Every line of the following records that includes "object" should be copied.

[Material shown]
════════════════
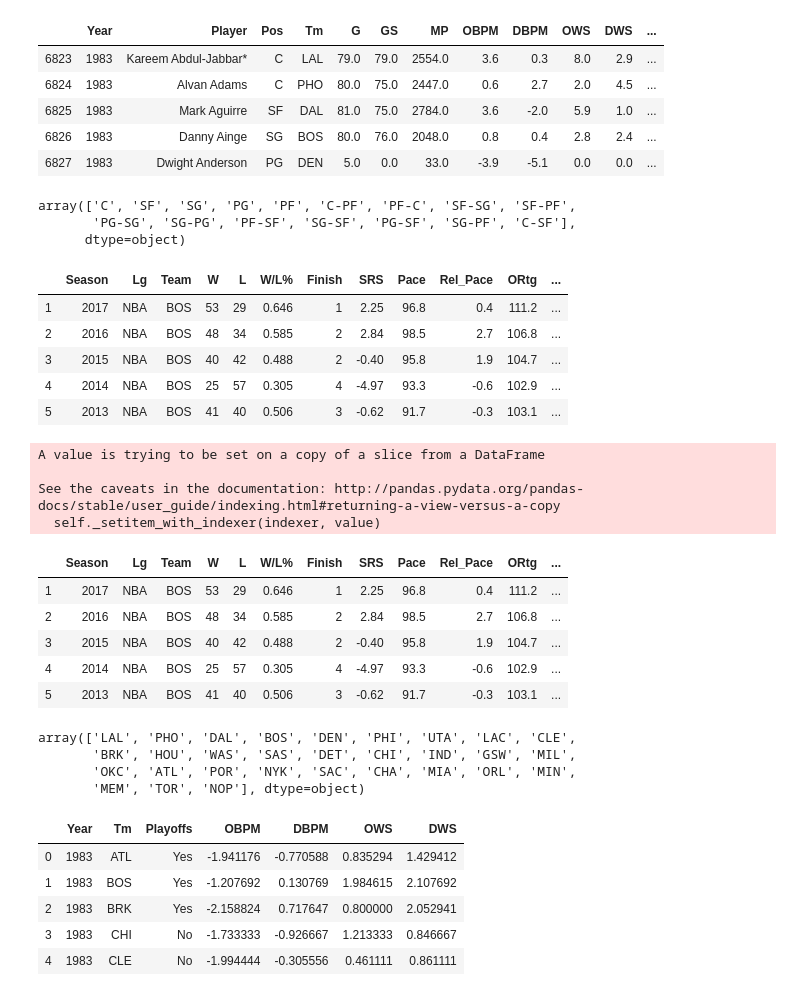
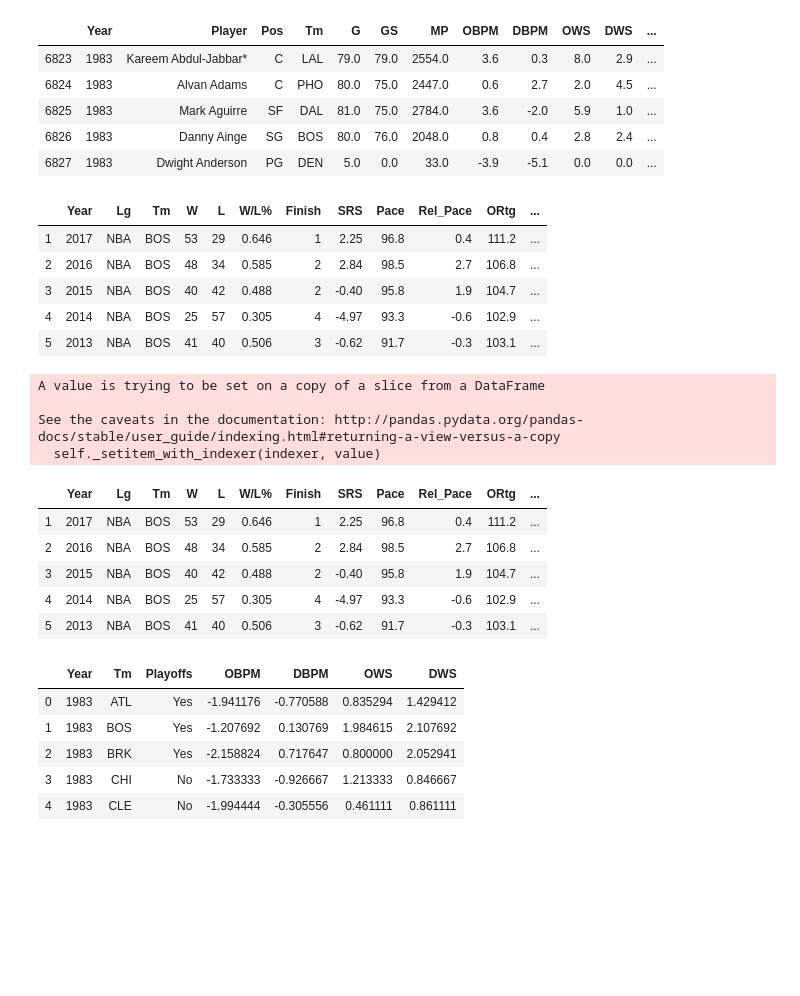
Before and after one commit to nteuthorn/Thinkful_Capstone1, a Jupyter notebook: Capstone 1.ipynb, the cells around one changed output. Cells and saved outputs as stored; diff of their text form; code cells hidden in the pictures; blank space fills up the shorter version.

```diff
--- a/Capstone 1.ipynb
+++ b/Capstone 1.ipynb
@@ -177,27 +152,23 @@ y82_player_stats.head()
 | 6825 | 1983 | Mark Aguirre | SF | DAL | 81.0 | 75.0 | 2784.0 | 3.6 | -2.0 | 5.9 | 1.0 | ... |
 | 6826 | 1983 | Danny Ainge | SG | BOS | 80.0 | 76.0 | 2048.0 | 0.8 | 0.4 | 2.8 | 2.4 | ... |
 | 6827 | 1983 | Dwight Anderson | PG | DEN | 5.0 | 0.0 | 33.0 | -3.9 | -5.1 | 0.0 | 0.0 | ... |
-# %%
-y82_player_stats.Pos.unique()
-# %% [output]
-array(['C', 'SF', 'SG', 'PG', 'PF', 'C-PF', 'PF-C', 'SF-SG', 'SF-PF',
-       'PG-SG', 'SG-PG', 'PF-SF', 'SG-SF', 'PG-SF', 'SG-PF', 'C-SF'],
-      dtype=object)
 # %%
-#Remake season and team columns to match column names in players dataframe
+#Rename season and team columns to match column names in players dataframe
 
-y82_standings['Year'] = y82_standings['Season']
-y82_standings['Tm'] = y82_standings['Team']
+
+y82_standings.rename(columns = {'Season': 'Year', 'Team': 'Tm'}, inplace = True)
 
 y82_standings.head()
 # %% [output]
-|  | Season | Lg | Team | W | L | W/L% | Finish | SRS | Pace | Rel_Pace | ORtg | ... |
+|  | Year | Lg | Tm | W | L | W/L% | Finish | SRS | Pace | Rel_Pace | ORtg | ... |
 | 1 | 2017 | NBA | BOS | 53 | 29 | 0.646 | 1 | 2.25 | 96.8 | 0.4 | 111.2 | ... |
 | 2 | 2016 | NBA | BOS | 48 | 34 | 0.585 | 2 | 2.84 | 98.5 | 2.7 | 106.8 | ... |
 | 3 | 2015 | NBA | BOS | 40 | 42 | 0.488 | 2 | -0.40 | 95.8 | 1.9 | 104.7 | ... |
 | 4 | 2014 | NBA | BOS | 25 | 57 | 0.305 | 4 | -4.97 | 93.3 | -0.6 | 102.9 | ... |
 | 5 | 2013 | NBA | BOS | 41 | 40 | 0.506 | 3 | -0.62 | 91.7 | -0.3 | 103.1 | ... |
 # %%
+#Convert Playoffs to categorical variable, 'Yes' or 'No'
+
 y82_standings.Playoffs.loc[~y82_standings.Playoffs.isnull()] = 'Yes'
 y82_standings.Playoffs.loc[y82_standings.Playoffs.isnull()] = 'No'
 
@@ -207,7 +178,7 @@ A value is trying to be set on a copy of a slice from a DataFrame
 
 See the caveats in the documentation: http://pandas.pydata.org/pandas-docs/stable/user_guide/indexing.html#returning-a-view-versus-a-copy
   self._setitem_with_indexer(indexer, value)
-|  | Season | Lg | Team | W | L | W/L% | Finish | SRS | Pace | Rel_Pace | ORtg | ... |
+|  | Year | Lg | Tm | W | L | W/L% | Finish | SRS | Pace | Rel_Pace | ORtg | ... |
 | 1 | 2017 | NBA | BOS | 53 | 29 | 0.646 | 1 | 2.25 | 96.8 | 0.4 | 111.2 | ... |
 | 2 | 2016 | NBA | BOS | 48 | 34 | 0.585 | 2 | 2.84 | 98.5 | 2.7 | 106.8 | ... |
 | 3 | 2015 | NBA | BOS | 40 | 42 | 0.488 | 2 | -0.40 | 95.8 | 1.9 | 104.7 | ... |
@@ -229,11 +200,4 @@ y82_player_stats['POS_final'] = y82_player_stats.Pos.apply(lambda x: pos_edit(x)
 #Combine player statistics and team standings into single table
 
 player_w_standings = pd.merge(y82_player_stats, y82_standings[['Year', 'Tm', 'W/L%', 'Playoffs']], on = ['Year', 'Tm'])
-# %%
-player_w_standings.Tm.unique()
-# %% [output]
-array(['LAL', 'PHO', 'DAL', 'BOS', 'DEN', 'PHI', 'UTA', 'LAC', 'CLE',
-       'BRK', 'HOU', 'WAS', 'SAS', 'DET', 'CHI', 'IND', 'GSW', 'MIL',
-       'OKC', 'ATL', 'POR', 'NYK', 'SAC', 'CHA', 'MIA', 'ORL', 'MIN',
-       'MEM', 'TOR', 'NOP'], dtype=object)
 # %%
```
Also changed, not shown: parts of 21 cells of this notebook.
════════════════
[Reply]
-      dtype=object)
-       'MEM', 'TOR', 'NOP'], dtype=object)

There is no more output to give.